- **Task goal**: Return each line of the records below that contains the word "damage".

- **Data for this task**:
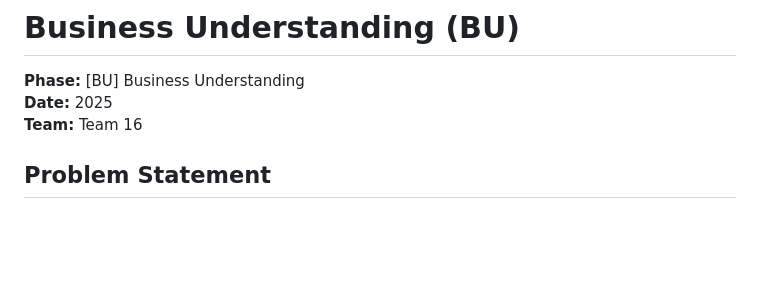
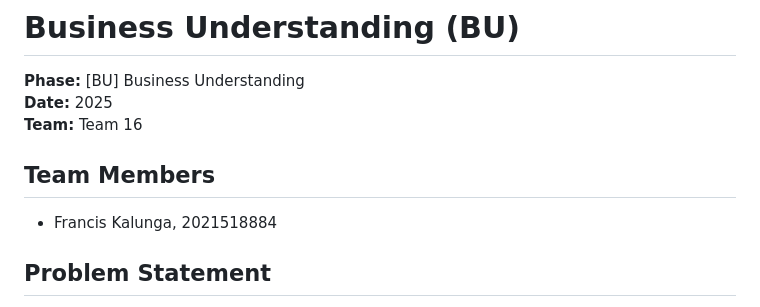
Before and after one commit to chavic/code-unza25-csc4792-project_team_16-repository, a Markdown page: docs/BU.md, the part around the change. Drawn GitHub-style; blank space fills up the shorter version.

Commit message:
[BU] Added Team Members section

```diff
--- a/docs/BU.md
+++ b/docs/BU.md
@@ -3,6 +3,10 @@
 **Phase:** [BU] Business Understanding
 **Date:** 2025
 **Team:** Team 16
+
+## Team Members
+
+- Francis Kalunga, 2021518884
 
 ## Problem Statement
 
```
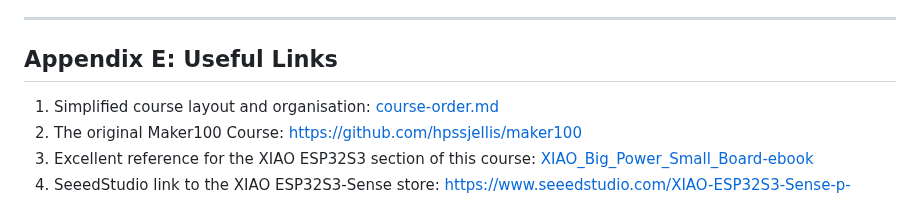
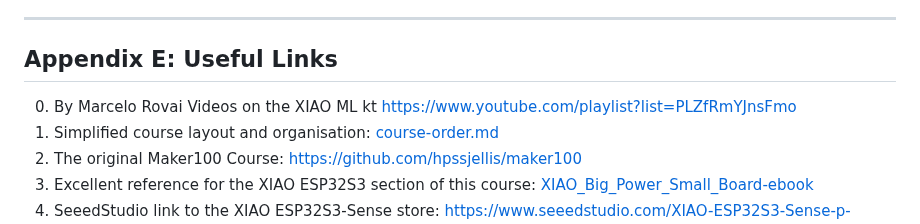
Before and after one commit to hpssjellis/maker100-leaders-robotics, a Markdown page: README.md, the part around the change. Drawn GitHub-style.

```diff
--- a/README.md
+++ b/README.md
@@ -396,7 +396,7 @@ Very hard to compare a class set of 15 × $38.90 USD = $583.50 USD with a class
 ---
 
 ## Appendix E: Useful Links
-
+0. By Marcelo Rovai Videos on the XIAO ML kt  [https://www.youtube.com/playlist?list=PLZfRmYJnsFmo](https://www.youtube.com/playlist?list=PLZfRmYJnsFmo)
 1. Simplified course layout and organisation: [course-order.md](course-order.md)
 2. The original Maker100 Course: [https://github.com/hpssjellis/maker100](https://github.com/hpssjellis/maker100)
 3. Excellent reference for the XIAO ESP32S3 section of this course: [XIAO_Big_Power_Small_Board-ebook](https://mjrovai.github.io/XIAO_Big_Power_Small_Board-ebook/)
```
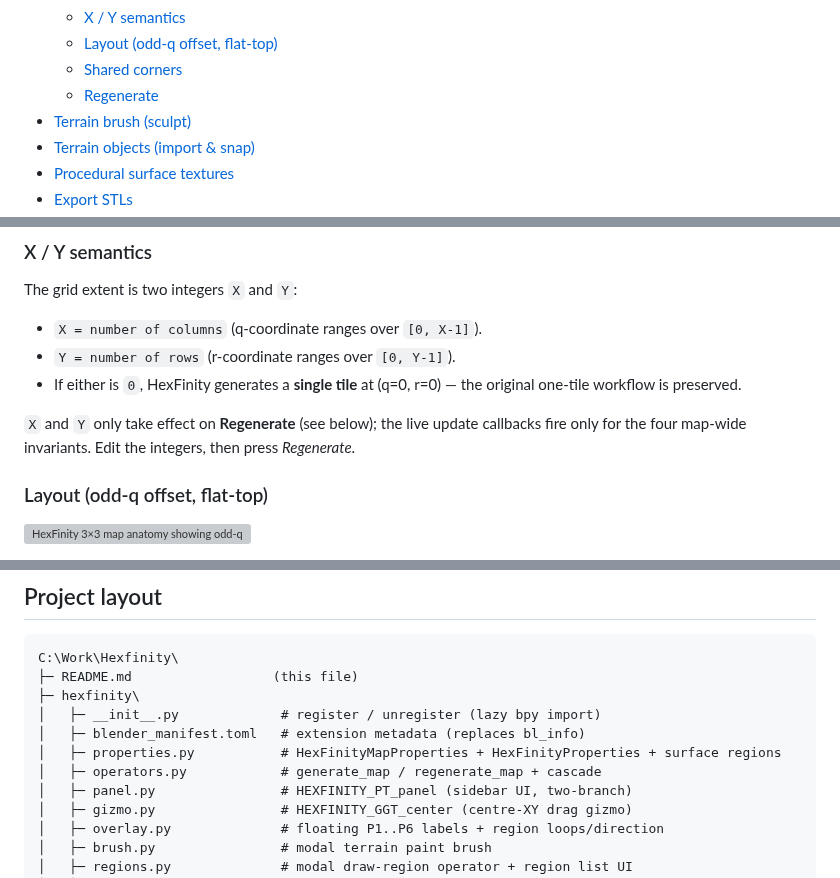
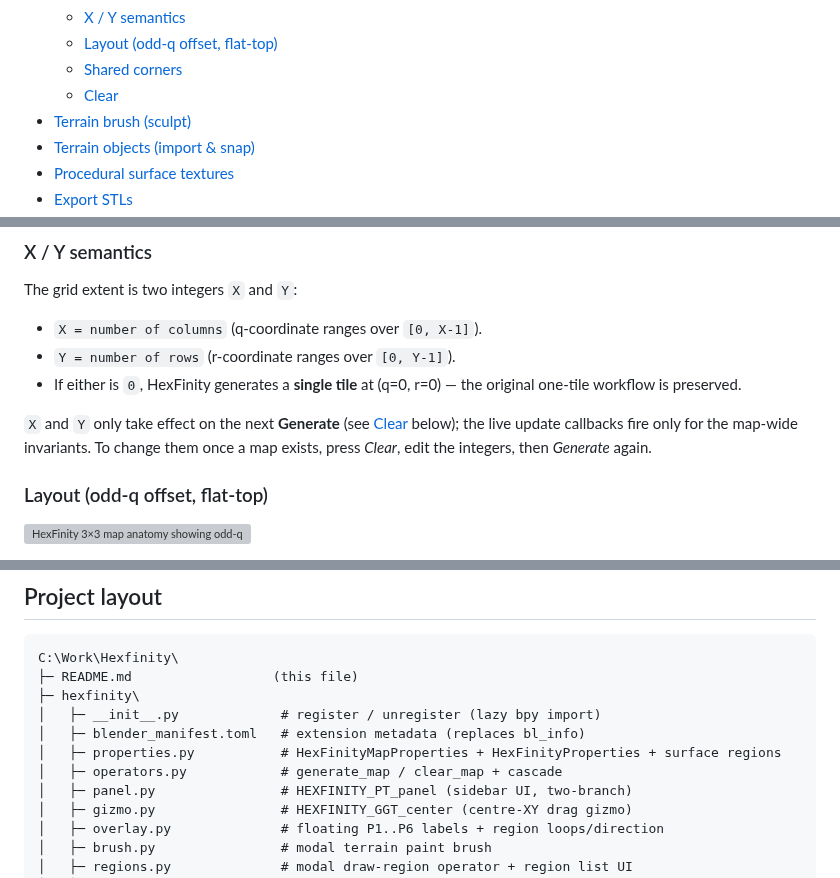
Before and after one commit to tischoore/HexFinity, a Markdown page: README.md, 3 parts joined by grey strips. Rendered like a GitHub page; grey boxes are pictures that could not be loaded.

```diff
--- a/README.md
+++ b/README.md
@@ -21,7 +21,7 @@ All linear inputs are expressed in **millimeters**, and mesh vertices are emitte
   - [X / Y semantics](#x--y-semantics)
   - [Layout (odd-q offset, flat-top)](#layout-odd-q-offset-flat-top)
   - [Shared corners](#shared-corners-editing-one-corner-edits-up-to-two-others)
-  - [Regenerate](#regenerate)
+  - [Clear](#clear)
 - [Terrain brush (sculpt)](#terrain-brush-sculpt)
 - [Terrain objects (import & snap)](#terrain-objects-import--snap)
 - [Procedural surface textures](#procedural-surface-textures)
@@ -152,7 +152,7 @@ The grid extent is two integers `X` and `Y`:
 - `Y = number of rows` (r-coordinate ranges over `[0, Y-1]`).
 - If either is `0`, HexFinity generates a **single tile** at (q=0, r=0) — the original one-tile workflow is preserved.
 
-`X` and `Y` only take effect on **Regenerate** (see below); the live update callbacks fire only for the four map-wide invariants. Edit the integers, then press *Regenerate*.
+`X` and `Y` only take effect on the next **Generate** (see [Clear](#clear) below); the live update callbacks fire only for the map-wide invariants. To change them once a map exists, press *Clear*, edit the integers, then *Generate* again.
 
 ### Layout (odd-q offset, flat-top)
 
@@ -381,7 +382,7 @@ C:\Work\Hexfinity\
 │   ├─ __init__.py             # register / unregister (lazy bpy import)
 │   ├─ blender_manifest.toml   # extension metadata (replaces bl_info)
 │   ├─ properties.py           # HexFinityMapProperties + HexFinityProperties + surface regions
-│   ├─ operators.py            # generate_map / regenerate_map + cascade
+│   ├─ operators.py            # generate_map / clear_map + cascade
 │   ├─ panel.py                # HEXFINITY_PT_panel (sidebar UI, two-branch)
 │   ├─ gizmo.py                # HEXFINITY_GGT_center (centre-XY drag gizmo)
 │   ├─ overlay.py              # floating P1..P6 labels + region loops/direction
```
Also changed, not shown: other parts of README.md (+14 -13 lines), CLAUDE.md (+25 -2 lines), docs/main_menu.jpg (added), 5 other files.
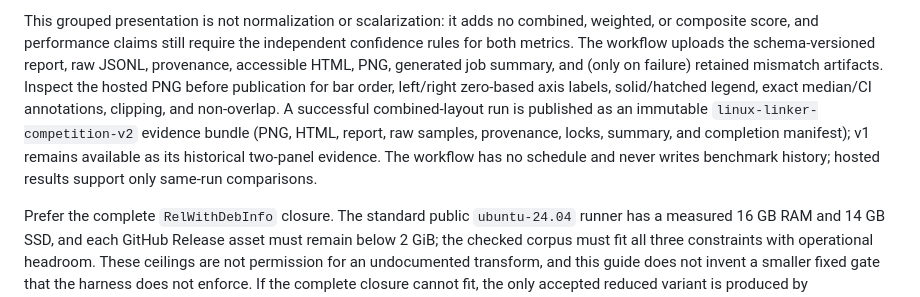
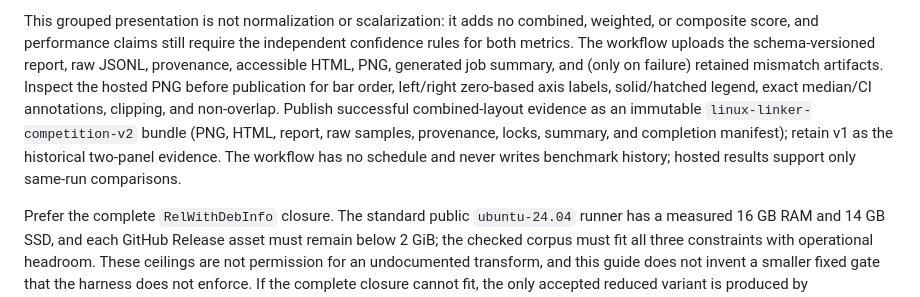
Before and after one commit to zackees/reld, a Markdown page: agents/platforms/linux.md, the part around the change. Rendered like a GitHub page.

Commit message:
docs(linux): require v2 evidence publication

```diff
--- a/agents/platforms/linux.md
+++ b/agents/platforms/linux.md
@@ -157,11 +157,11 @@ or composite score, and performance claims still require the independent confide
 metrics. The workflow uploads the schema-versioned report, raw JSONL, provenance, accessible HTML,
 PNG, generated job summary, and (only on failure) retained mismatch artifacts. Inspect the hosted
 PNG before publication for bar order, left/right zero-based axis labels, solid/hatched legend,
-exact median/CI annotations, clipping, and non-overlap. A successful combined-layout run is
-published as an immutable `linux-linker-competition-v2` evidence bundle (PNG, HTML, report, raw
-samples, provenance, locks, summary, and completion manifest); v1 remains available as its
-historical two-panel evidence. The workflow has no schedule and never writes benchmark history;
-hosted results support only same-run comparisons.
+exact median/CI annotations, clipping, and non-overlap. Publish successful combined-layout
+evidence as an immutable `linux-linker-competition-v2` bundle (PNG, HTML, report, raw samples,
+provenance, locks, summary, and completion manifest); retain v1 as the historical two-panel
+evidence. The workflow has no schedule and never writes benchmark history; hosted results support
+only same-run comparisons.
 
 Prefer the complete `RelWithDebInfo` closure. The standard public `ubuntu-24.04` runner has a
 measured 16 GB RAM and 14 GB SSD, and each GitHub Release asset must remain below 2 GiB; the checked
```
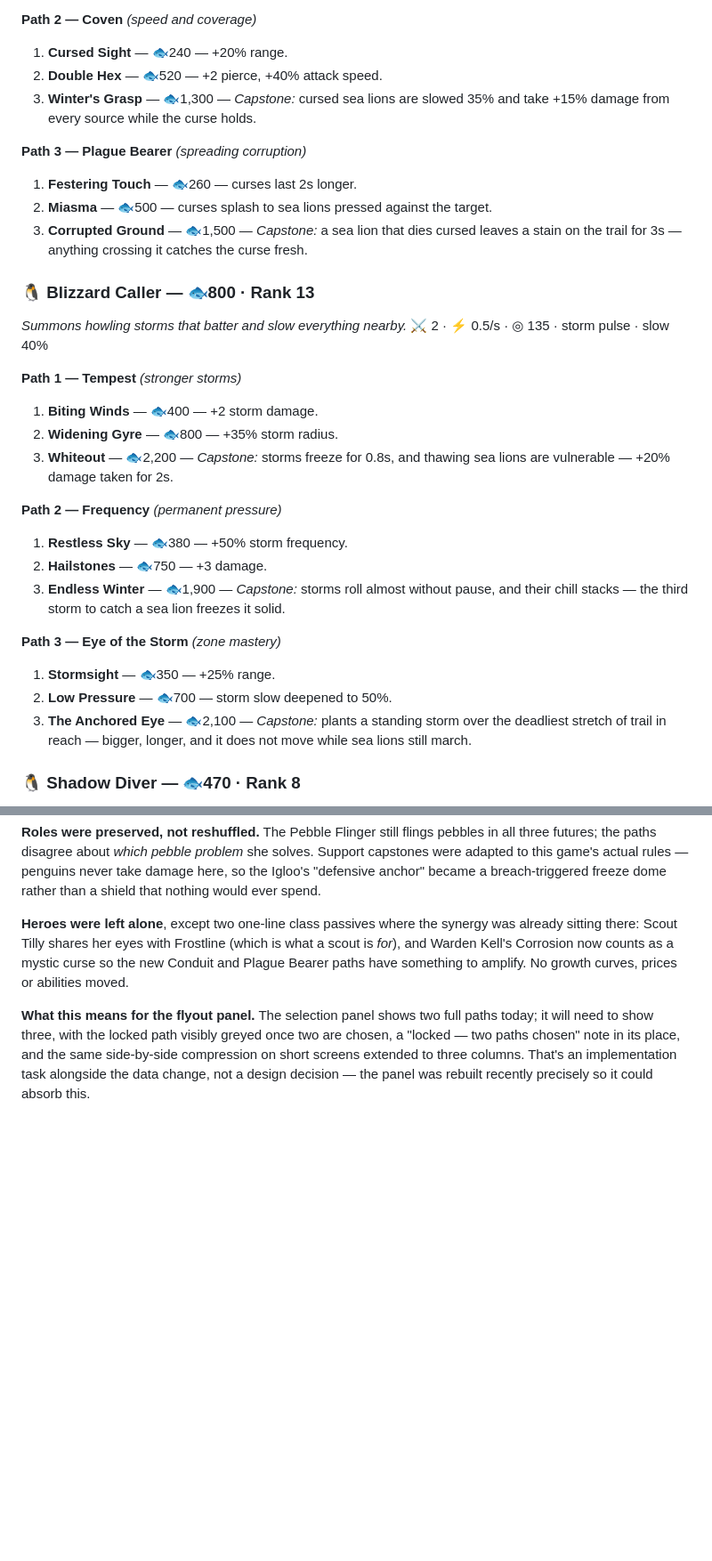
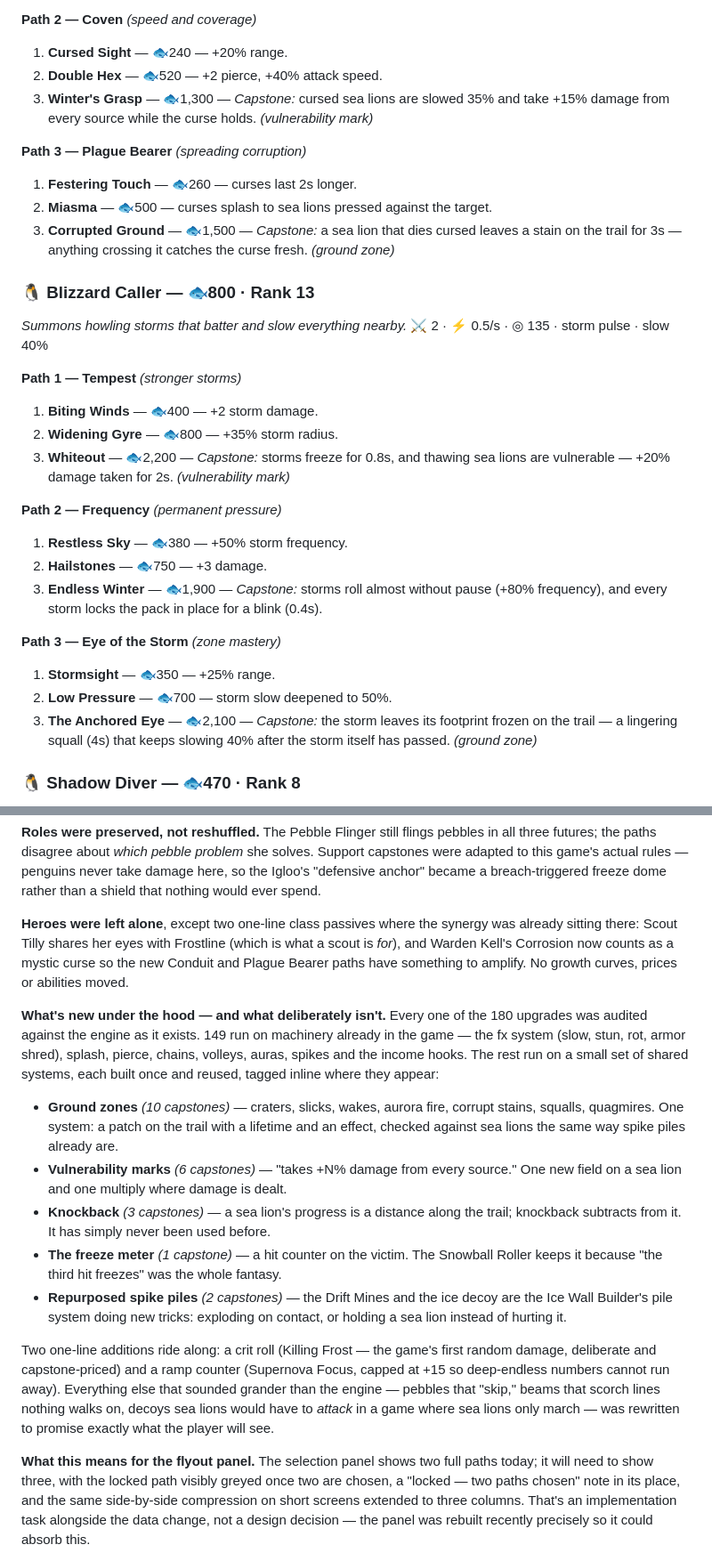
Before and after one commit to krtisclarke/tundra-defense, a Markdown page: ROSTER-3PATH.md, 2 parts joined by grey strips. Shown at 89% size. GitHub-like rendering; blank space fills up the shorter version.

```diff
--- a/ROSTER-3PATH.md
+++ b/ROSTER-3PATH.md
@@ -254,12 +254,12 @@ Tiers 1 and 2 sharpen the numbers. **Every capstone changes how the penguin play
 **Path 2 — Coven** *(speed and coverage)*
 1. **Cursed Sight** — 🐟240 — +20% range.
 2. **Double Hex** — 🐟520 — +2 pierce, +40% attack speed.
-3. **Winter's Grasp** — 🐟1,300 — *Capstone:* cursed sea lions are slowed 35% and take +15% damage from every source while the curse holds.
+3. **Winter's Grasp** — 🐟1,300 — *Capstone:* cursed sea lions are slowed 35% and take +15% damage from every source while the curse holds. *(vulnerability mark)*
 
 **Path 3 — Plague Bearer** *(spreading corruption)*
 1. **Festering Touch** — 🐟260 — curses last 2s longer.
 2. **Miasma** — 🐟500 — curses splash to sea lions pressed against the target.
-3. **Corrupted Ground** — 🐟1,500 — *Capstone:* a sea lion that dies cursed leaves a stain on the trail for 3s — anything crossing it catches the curse fresh.
+3. **Corrupted Ground** — 🐟1,500 — *Capstone:* a sea lion that dies cursed leaves a stain on the trail for 3s — anything crossing it catches the curse fresh. *(ground zone)*
 
 ### 🐧 Blizzard Caller — 🐟800 · Rank 13
 *Summons howling storms that batter and slow everything nearby.*
@@ -268,17 +268,17 @@ Tiers 1 and 2 sharpen the numbers. **Every capstone changes how the penguin play
 **Path 1 — Tempest** *(stronger storms)*
 1. **Biting Winds** — 🐟400 — +2 storm damage.
 2. **Widening Gyre** — 🐟800 — +35% storm radius.
-3. **Whiteout** — 🐟2,200 — *Capstone:* storms freeze for 0.8s, and thawing sea lions are vulnerable — +20% damage taken for 2s.
+3. **Whiteout** — 🐟2,200 — *Capstone:* storms freeze for 0.8s, and thawing sea lions are vulnerable — +20% damage taken for 2s. *(vulnerability mark)*
 
 **Path 2 — Frequency** *(permanent pressure)*
 1. **Restless Sky** — 🐟380 — +50% storm frequency.
 2. **Hailstones** — 🐟750 — +3 damage.
-3. **Endless Winter** — 🐟1,900 — *Capstone:* storms roll almost without pause, and their chill stacks — the third storm to catch a sea lion freezes it solid.
+3. **Endless Winter** — 🐟1,900 — *Capstone:* storms roll almost without pause (+80% frequency), and every storm locks the pack in place for a blink (0.4s).
 
 **Path 3 — Eye of the Storm** *(zone mastery)*
 1. **Stormsight** — 🐟350 — +25% range.
 2. **Low Pressure** — 🐟700 — storm slow deepened to 50%.
-3. **The Anchored Eye** — 🐟2,100 — *Capstone:* plants a standing storm over the deadliest stretch of trail in reach — bigger, longer, and it does not move while sea lions still march.
+3. **The Anchored Eye** — 🐟2,100 — *Capstone:* the storm leaves its footprint frozen on the trail — a lingering squall (4s) that keeps slowing 40% after the storm itself has passed. *(ground zone)*
 
 ### 🐧 Shadow Diver — 🐟470 · Rank 8
 *A ninja penguin. Flings icicle shuriken fast, and always sees stealth.*
@@ -468,6 +468,32 @@ scout is *for*), and Warden Kell's Corrosion now counts as a mystic curse so the
 Conduit and Plague Bearer paths have something to amplify. No growth curves, prices
 or abilities moved.
 
+**What's new under the hood — and what deliberately isn't.** Every one of the 180
+upgrades was audited against the engine as it exists. 149 run on machinery already in
+the game — the fx system (slow, stun, rot, armor shred), splash, pierce, chains,
+volleys, auras, spikes and the income hooks. The rest run on a small set of shared
+systems, each built once and reused, tagged inline where they appear:
+
+- **Ground zones** *(10 capstones)* — craters, slicks, wakes, aurora fire, corrupt
+  stains, squalls, quagmires. One system: a patch on the trail with a lifetime and an
+  effect, checked against sea lions the same way spike piles already are.
+- **Vulnerability marks** *(6 capstones)* — "takes +N% damage from every source."
+  One new field on a sea lion and one multiply where damage is dealt.
+- **Knockback** *(3 capstones)* — a sea lion's progress is a distance along the
+  trail; knockback subtracts from it. It has simply never been used before.
+- **The freeze meter** *(1 capstone)* — a hit counter on the victim. The Snowball
+  Roller keeps it because "the third hit freezes" was the whole fantasy.
+- **Repurposed spike piles** *(2 capstones)* — the Drift Mines and the ice decoy are
+  the Ice Wall Builder's pile system doing new tricks: exploding on contact, or
+  holding a sea lion instead of hurting it.
+
+Two one-line additions ride along: a crit roll (Killing Frost — the game's first
+random damage, deliberate and capstone-priced) and a ramp counter (Supernova Focus,
+capped at +15 so deep-endless numbers cannot run away). Everything else that sounded
+grander than the engine — pebbles that "skip," beams that scorch lines nothing walks
+on, decoys sea lions would have to *attack* in a game where sea lions only march —
+was rewritten to promise exactly what the player will see.
+
 **What this means for the flyout panel.** The selection panel shows two full paths
 today; it will need to show three, with the locked path visibly greyed once two are
 chosen, a "locked — two paths chosen" note in its place, and the same side-by-side
```
Also changed, not shown: other parts of ROSTER-3PATH.md (+26 -26 lines).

- **Answer to the exercise**:
-3. **Winter's Grasp** — 🐟1,300 — *Capstone:* cursed sea lions are slowed 35% and take +15% damage from every source while the curse holds.
+3. **Winter's Grasp** — 🐟1,300 — *Capstone:* cursed sea lions are slowed 35% and take +15% damage from every source while the curse holds. *(vulnerability mark)*
 1. **Biting Winds** — 🐟400 — +2 storm damage.
-3. **Whiteout** — 🐟2,200 — *Capstone:* storms freeze for 0.8s, and thawing sea lions are vulnerable — +20% damage taken for 2s.
+3. **Whiteout** — 🐟2,200 — *Capstone:* storms freeze for 0.8s, and thawing sea lions are vulnerable — +20% damage taken for 2s. *(vulnerability mark)*
 2. **Hailstones** — 🐟750 — +3 damage.
+- **Vulnerability marks** *(6 capstones)* — "takes +N% damage from every source."
+  One new field on a sea lion and one multiply where damage is dealt.
+random damage, deliberate and capstone-priced) and a ramp counter (Supernova Focus,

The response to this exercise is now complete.